(HUDSON, N.Y.) – Michael Chameides, chair of the Hudson Democratic Committee, offered this statement and analysis (originally posted to Facebook) of the curious situation wherein the Republican candidate for Common Council President will take office with only 40 percent of the vote:
Claudia DeStefano got less than half the votes, but she is the likely Common Council President. Let’s learn from our mistakes and create better, more strategic coalitions.
Victor Mendolia and Tom DePietro pulled votes from mostly the same people – splitting what could have been a majority of voters. Some people are blaming Victor and accusing him of being a spoiler. However, I think the spoiler debate misses the larger problem.
Tom intentionally entered the race as a third party candidate. When he submitted his petitions to be on the ballot, he knew he would be facing Victor on the Democratic line and Claudia on the Republican line. He knew that many voters vote for the Democratic candidate and therefore wouldn’t be voting for him.

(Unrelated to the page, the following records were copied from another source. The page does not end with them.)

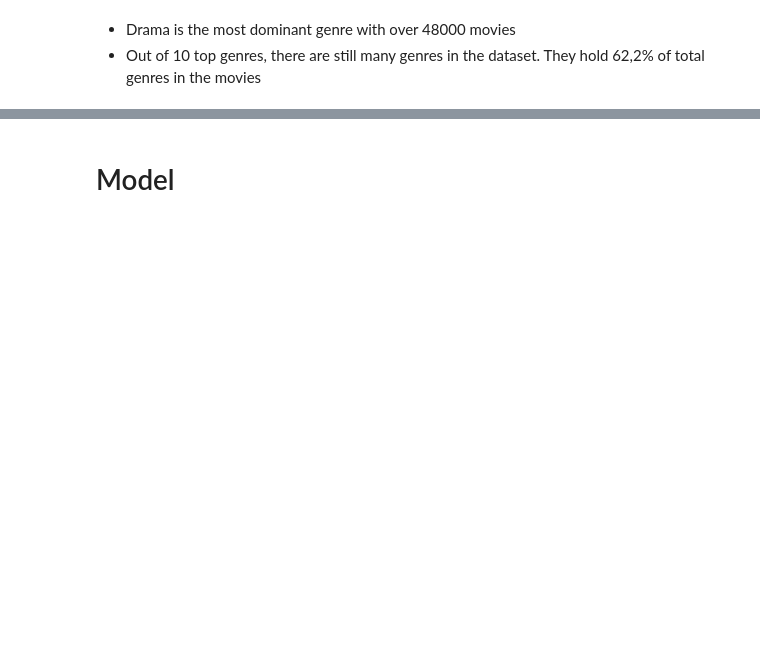
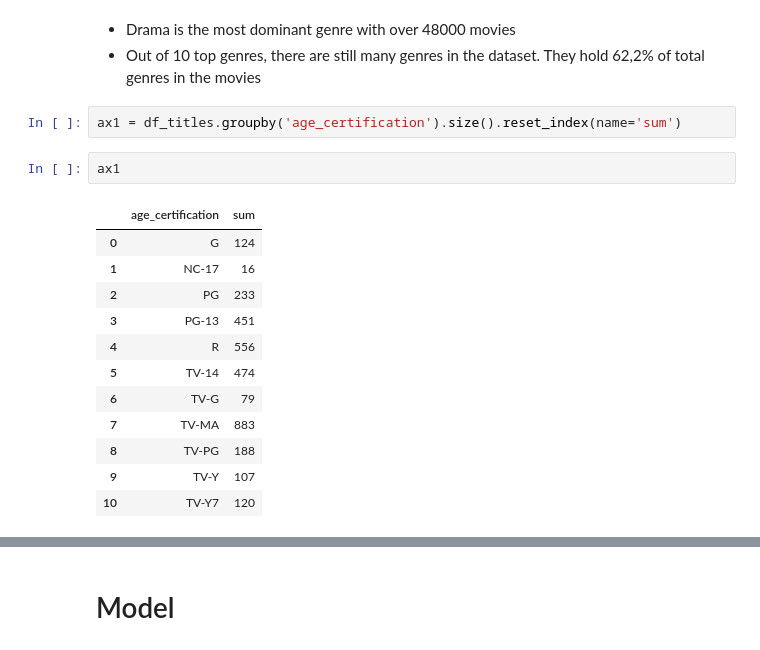
Before and after one commit to leonardoccarv/NetflixClustering, a Jupyter notebook: NetflixRecommendation.ipynb, the cells around one changed output, grey strips where cells are left out. Drawn from its saved outputs; the diff is of its cells as text; blank space fills up the shorter version.

```diff
--- a/NetflixRecommendation.ipynb
+++ b/NetflixRecommendation.ipynb
@@ -182,3 +183,20 @@ plt.show()
 # %% [markdown]
 - Drama is the most dominant genre with over 48000 movies
 - Out of 10 top genres, there are still many genres in the dataset. They hold 62,2% of total genres in the movies
+# %%
+ax1 = df_titles.groupby('age_certification').size().reset_index(name='sum')
+# %%
+ax1
+# %% [output]
+|  | age_certification | sum |
+| 0 | G | 124 |
+| 1 | NC-17 | 16 |
+| 2 | PG | 233 |
+| 3 | PG-13 | 451 |
+| 4 | R | 556 |
+| 5 | TV-14 | 474 |
+| 6 | TV-G | 79 |
+| 7 | TV-MA | 883 |
+| 8 | TV-PG | 188 |
+| 9 | TV-Y | 107 |
+| 10 | TV-Y7 | 120 |
```
Also changed, not shown: parts of 24 cells of this notebook.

In order to win he would have to overcome two candidates plus party loyalty.
Things got easier for Tom’s campaign when Victor and the Hudson Democratic Committee publically supported Tom. There were press releases, social media posts, door and phone canvassing – all telling Democrat supporters to vote for Tom and *not* on the Democratic line.
Yet, the efforts weren’t enough. Many people still voted Democrat on Row A. If Victor hadn’t dropped out, Tom would have had even less votes. To say that Victor is the spoiler is missing the point. The race was pre-spoiled the moment it became a three-way race.
Instead of criticizing Victor for not being better at educating the public not to vote on the Democrat line, we should be focusing on the decisions that led to a three-way race. In retrospect, Tom should have petitioned for the Democratic line and challenged Victor to a Primary. As a non-Democrat without the Democratic Committee support, it would have been difficult. But, I don’t think any more difficult than beating Victor and Claudia in a three-way race.
The Democratic Committee also made a mistake. We should have encouraged Tom to enter a primary. I regret that I didn’t steer the campaign in this direction. (Even if I had tried, Tom may have rejected my advice; he seemed to like the principle of running unaffiliated.) Either way, I made a mistake. And many of us made a mistake. There were advisors and strategists encouraging the three-way race, there were others who didn’t act fast enough to create a solution. We could roll back even farther and identify larger structural issues and missed opportunities. You combine these mistakes and you get to where we are now – we may have lost the Common Council President.
The lesson I take is that we need to be more thoughtful on how we craft the 2017 ballot. I need to be more active in building the party. And I need help identifying opportunities and pitfalls. Together we can build a strong coalition for even better results. This election cycle has generated so much excitement and passion. Please join me in moving forward.